Value is Everything

“Try not to become a man of success. Rather become a man of value.”
―Albert Einstein

No amount of incredible design or flashy marketing can outdo the simplest content that adds sincere value to somebody’s life. Have a personal mantra. Know why you’re writing what you are, and who the audience is. If you’re writing for yourself first, that’s great, but you still have to look deep and ask yourself what you’re trying to accomplish. What problem is being discussed — what’s your solution? Detail these things before the start of each post.

Figure out your objectives and values and have your writing revolve around those. Figure out how to stand out. Format change and be disruptive. Look to the future and don’t be afraid to set a course that others can follow. Look at existing best practices and don’t be afraid to come up with even better practices. Educate people, don’t sell a sales pitch or a gimmick. Help people in any way you can.

SUMMARY | When Good Work Deserves Payment:

  • Separating Paid & Goodwill Work. Make the work you want people to pay for and work you’re willing to put out completely for free to invoke goodwill distinct, be completely transparent with people about your marketing.

  • Being Willing to Fail. Experiment with new topics and styles, and take a stance on topics that might get you flak. Take all criticism in stride, never lash out at somebody because you have a sensitive ego.

  • A Well-developed Style. Be memorable and interesting — do things differently. Some people will hate it, some people will love it. That’s okay.

  • Not Repeating Yourself. Expand and improve ideas where you can, but don’t regurgitate them for the sake of accumulating a larger audience.

  • Not Wasting People’s Time. Don’t try to lure people into something. Don’t waste your own time, either — stop procrastinating.

  • Adding Value. Most importantly, figure out what meaningful good you’re adding to people’s lives. Develop a personal mantra around your objectives and values and view it before the beginning of any project.
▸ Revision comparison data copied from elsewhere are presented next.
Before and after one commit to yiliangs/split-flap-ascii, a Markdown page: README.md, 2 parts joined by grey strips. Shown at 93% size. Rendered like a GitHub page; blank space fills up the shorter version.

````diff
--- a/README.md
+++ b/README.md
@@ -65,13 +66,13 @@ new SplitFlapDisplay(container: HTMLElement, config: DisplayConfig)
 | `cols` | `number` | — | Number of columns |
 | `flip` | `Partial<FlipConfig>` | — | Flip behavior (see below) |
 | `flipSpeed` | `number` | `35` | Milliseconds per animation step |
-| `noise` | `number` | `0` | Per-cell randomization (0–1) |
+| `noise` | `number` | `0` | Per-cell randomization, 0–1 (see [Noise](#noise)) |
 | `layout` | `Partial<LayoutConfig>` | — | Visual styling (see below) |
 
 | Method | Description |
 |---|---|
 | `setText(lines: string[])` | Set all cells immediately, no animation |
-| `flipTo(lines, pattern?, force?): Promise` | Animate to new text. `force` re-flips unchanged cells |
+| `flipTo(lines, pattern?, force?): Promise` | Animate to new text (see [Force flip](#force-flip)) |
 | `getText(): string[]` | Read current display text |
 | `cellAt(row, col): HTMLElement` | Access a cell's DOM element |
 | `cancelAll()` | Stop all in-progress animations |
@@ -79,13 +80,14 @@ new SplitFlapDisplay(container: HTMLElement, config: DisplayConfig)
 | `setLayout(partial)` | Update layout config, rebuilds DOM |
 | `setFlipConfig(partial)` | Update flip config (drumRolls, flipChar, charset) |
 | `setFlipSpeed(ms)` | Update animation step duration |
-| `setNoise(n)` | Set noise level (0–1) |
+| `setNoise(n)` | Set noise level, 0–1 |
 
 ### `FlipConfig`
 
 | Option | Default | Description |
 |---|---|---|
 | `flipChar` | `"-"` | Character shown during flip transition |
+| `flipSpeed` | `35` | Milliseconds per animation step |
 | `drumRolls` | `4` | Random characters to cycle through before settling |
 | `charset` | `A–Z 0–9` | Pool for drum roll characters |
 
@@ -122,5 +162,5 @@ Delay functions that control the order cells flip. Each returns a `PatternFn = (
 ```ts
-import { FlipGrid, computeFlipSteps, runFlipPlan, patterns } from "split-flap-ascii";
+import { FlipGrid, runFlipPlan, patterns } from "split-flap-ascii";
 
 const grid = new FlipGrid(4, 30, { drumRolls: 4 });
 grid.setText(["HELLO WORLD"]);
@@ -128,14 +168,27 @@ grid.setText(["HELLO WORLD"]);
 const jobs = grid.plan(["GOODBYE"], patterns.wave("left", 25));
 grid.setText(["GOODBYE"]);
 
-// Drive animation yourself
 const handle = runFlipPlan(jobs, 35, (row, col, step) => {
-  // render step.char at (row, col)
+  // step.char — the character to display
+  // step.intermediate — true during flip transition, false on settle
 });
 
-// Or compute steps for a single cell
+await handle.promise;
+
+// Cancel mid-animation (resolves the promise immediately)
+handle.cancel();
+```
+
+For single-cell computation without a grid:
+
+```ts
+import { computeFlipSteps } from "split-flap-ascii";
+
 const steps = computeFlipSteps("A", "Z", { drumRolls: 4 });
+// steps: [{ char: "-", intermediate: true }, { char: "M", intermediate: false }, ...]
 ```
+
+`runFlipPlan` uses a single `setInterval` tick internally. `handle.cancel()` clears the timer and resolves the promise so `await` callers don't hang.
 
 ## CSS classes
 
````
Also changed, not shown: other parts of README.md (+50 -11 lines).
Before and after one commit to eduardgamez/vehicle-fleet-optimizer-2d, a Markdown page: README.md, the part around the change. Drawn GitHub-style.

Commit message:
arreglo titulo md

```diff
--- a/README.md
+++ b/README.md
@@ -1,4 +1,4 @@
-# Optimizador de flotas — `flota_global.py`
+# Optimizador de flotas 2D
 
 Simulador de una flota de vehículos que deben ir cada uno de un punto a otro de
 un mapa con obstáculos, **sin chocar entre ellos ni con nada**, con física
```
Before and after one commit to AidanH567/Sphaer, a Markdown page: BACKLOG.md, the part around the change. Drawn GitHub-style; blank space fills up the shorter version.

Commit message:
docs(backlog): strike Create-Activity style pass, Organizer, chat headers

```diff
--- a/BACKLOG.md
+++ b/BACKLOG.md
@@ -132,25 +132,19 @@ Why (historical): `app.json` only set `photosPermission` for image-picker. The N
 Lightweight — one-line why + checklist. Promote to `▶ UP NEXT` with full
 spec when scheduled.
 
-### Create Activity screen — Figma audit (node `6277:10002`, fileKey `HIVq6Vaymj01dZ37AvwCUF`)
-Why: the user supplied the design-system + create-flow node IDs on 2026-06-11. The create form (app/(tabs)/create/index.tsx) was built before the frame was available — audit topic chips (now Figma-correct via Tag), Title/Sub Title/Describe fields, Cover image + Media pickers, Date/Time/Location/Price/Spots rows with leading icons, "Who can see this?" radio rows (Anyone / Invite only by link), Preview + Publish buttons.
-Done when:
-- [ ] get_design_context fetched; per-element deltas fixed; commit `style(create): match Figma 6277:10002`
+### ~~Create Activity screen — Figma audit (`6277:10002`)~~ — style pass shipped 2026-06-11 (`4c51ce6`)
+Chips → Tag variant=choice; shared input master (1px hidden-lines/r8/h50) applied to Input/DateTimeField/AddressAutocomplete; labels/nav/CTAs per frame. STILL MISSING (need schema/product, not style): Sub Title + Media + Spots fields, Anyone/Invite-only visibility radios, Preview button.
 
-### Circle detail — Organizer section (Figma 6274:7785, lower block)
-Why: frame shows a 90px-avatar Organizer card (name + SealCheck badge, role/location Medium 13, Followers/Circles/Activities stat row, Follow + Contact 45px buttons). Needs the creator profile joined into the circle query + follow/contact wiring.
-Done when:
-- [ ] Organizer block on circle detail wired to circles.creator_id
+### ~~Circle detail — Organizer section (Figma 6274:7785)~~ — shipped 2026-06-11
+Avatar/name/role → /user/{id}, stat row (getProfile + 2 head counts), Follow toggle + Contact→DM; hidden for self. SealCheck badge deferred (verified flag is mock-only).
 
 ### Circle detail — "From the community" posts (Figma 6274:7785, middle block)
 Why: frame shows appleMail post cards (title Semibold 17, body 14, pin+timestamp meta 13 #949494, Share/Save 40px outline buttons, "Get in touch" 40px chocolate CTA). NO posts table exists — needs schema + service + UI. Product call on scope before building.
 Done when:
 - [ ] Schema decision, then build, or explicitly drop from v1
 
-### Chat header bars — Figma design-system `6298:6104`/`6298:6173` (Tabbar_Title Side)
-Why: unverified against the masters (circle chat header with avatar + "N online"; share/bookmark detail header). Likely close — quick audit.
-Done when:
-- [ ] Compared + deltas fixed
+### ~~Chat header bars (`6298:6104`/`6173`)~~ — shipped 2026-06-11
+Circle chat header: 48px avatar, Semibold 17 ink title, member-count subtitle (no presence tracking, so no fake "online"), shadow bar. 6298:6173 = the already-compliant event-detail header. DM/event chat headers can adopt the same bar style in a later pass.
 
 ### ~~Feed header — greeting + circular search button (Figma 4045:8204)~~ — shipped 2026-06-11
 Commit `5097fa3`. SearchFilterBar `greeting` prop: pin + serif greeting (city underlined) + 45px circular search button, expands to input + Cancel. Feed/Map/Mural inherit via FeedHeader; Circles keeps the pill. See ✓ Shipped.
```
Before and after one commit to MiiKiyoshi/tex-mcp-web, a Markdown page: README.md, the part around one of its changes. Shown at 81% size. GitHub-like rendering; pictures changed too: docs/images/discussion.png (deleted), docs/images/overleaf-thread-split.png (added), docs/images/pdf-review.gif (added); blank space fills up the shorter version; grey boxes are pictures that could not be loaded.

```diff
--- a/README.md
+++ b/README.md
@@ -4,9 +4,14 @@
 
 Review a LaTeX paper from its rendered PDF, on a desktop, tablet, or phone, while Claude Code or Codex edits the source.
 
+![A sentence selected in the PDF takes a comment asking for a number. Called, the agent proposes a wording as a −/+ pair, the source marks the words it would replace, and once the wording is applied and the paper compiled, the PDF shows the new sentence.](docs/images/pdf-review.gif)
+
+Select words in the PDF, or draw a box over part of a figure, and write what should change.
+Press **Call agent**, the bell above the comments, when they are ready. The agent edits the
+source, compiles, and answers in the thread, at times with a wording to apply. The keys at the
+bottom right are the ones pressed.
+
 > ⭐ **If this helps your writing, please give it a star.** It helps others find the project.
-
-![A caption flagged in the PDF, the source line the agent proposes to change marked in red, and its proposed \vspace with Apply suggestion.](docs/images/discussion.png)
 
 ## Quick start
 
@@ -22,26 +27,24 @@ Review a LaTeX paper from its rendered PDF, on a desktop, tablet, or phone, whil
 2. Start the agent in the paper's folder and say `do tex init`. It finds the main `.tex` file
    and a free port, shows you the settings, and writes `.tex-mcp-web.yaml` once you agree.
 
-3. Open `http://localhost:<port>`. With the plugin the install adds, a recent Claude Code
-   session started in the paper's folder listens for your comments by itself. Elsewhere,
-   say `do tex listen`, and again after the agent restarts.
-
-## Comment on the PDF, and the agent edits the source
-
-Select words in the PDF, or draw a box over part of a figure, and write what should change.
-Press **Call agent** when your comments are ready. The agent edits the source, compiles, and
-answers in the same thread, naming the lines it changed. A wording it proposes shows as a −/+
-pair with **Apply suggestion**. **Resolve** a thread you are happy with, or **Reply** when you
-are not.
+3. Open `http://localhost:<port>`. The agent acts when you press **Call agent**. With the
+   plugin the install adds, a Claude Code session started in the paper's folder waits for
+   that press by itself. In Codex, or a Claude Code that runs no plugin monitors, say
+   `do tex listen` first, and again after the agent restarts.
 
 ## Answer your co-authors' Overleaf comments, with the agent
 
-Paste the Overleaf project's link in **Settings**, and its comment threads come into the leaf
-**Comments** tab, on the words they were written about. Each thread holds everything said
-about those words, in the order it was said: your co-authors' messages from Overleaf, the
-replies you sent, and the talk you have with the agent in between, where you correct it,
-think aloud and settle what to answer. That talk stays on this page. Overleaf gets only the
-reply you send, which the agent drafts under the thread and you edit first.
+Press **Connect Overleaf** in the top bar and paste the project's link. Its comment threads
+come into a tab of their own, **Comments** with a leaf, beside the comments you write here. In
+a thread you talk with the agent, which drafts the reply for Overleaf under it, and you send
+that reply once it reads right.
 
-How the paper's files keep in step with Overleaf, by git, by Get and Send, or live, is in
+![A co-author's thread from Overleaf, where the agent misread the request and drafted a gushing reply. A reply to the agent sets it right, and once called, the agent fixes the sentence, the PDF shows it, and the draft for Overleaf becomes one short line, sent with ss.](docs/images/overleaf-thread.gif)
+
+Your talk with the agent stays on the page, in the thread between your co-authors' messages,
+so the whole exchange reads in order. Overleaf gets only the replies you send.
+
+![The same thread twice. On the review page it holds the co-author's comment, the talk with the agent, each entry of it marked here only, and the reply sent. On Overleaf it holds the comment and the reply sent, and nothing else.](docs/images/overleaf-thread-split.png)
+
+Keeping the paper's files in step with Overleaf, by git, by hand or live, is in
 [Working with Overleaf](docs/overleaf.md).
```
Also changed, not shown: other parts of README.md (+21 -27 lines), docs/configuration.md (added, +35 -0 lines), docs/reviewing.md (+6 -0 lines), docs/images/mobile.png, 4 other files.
  • You’re Already Good Enough. Finally, shake off the self-doubt and Impostor Syndrome. Have confidence that there’s an audience for you

Current Word Count: 10,326